(Excerpts from a dataset)

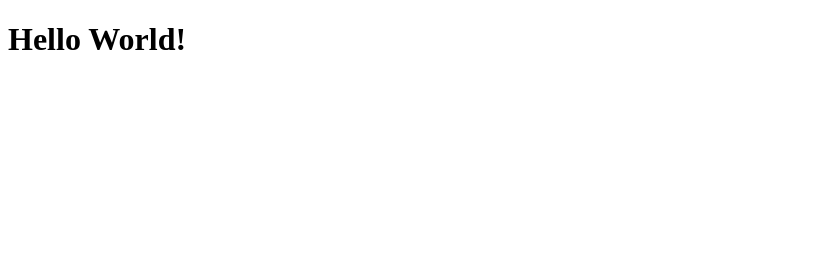
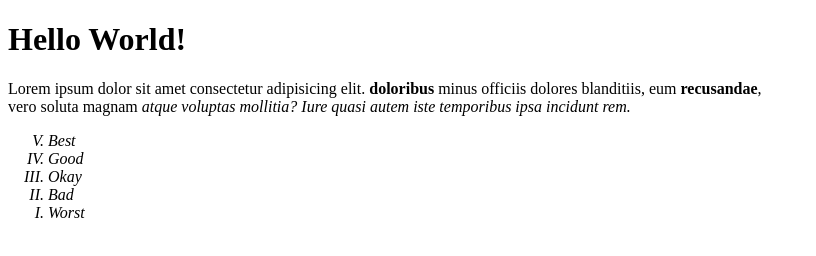
Before and after one commit to eldangold/git_test, a plain HTML site: page index.html in a window 1280 px wide. Shown: the whole page, without its empty margins (0-816 px from the left). Drawn offline with Linux system fonts and the light colour scheme.

Commit message:
Finish HTML and images topic

```diff
--- a/index.html
+++ b/index.html
@@ -7,5 +7,20 @@
 
   <body>
     <h1>Hello World!</h1>
+    <p>Lorem ipsum dolor sit amet consectetur adipisicing elit. <strong>doloribus</strong> minus officiis dolores blanditiis, eum <b>recusandae</b>, <br>vero soluta magnam <em>atque voluptas mollitia? Iure quasi autem iste temporibus ipsa incidunt rem.</p>
+      <ol reversed start="5">
+        <li>Best</li>
+        <li>Good</li>
+        <li>Okay</li>
+        <li>Bad</li>
+        <li>Worst</li>
+      </ol>
+
+      <ul
   </body>
+  <style>
+    li {
+      list-style-type: upper-roman;
+    }
+  </style>
 </html>
```
Also changed, not shown: odin-links-and-images/index.html (added, +14 -0 lines), odin-links-and-images/pages/about.html (added, +12 -0 lines), odin-links-and-images/images/dog.jpg (added).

▸ **YOUR INSTRUCTIONS**
Lines in the data containing the string "index" are to be counted; give that number alone.

▸ **FINISHED EXERCISE**
4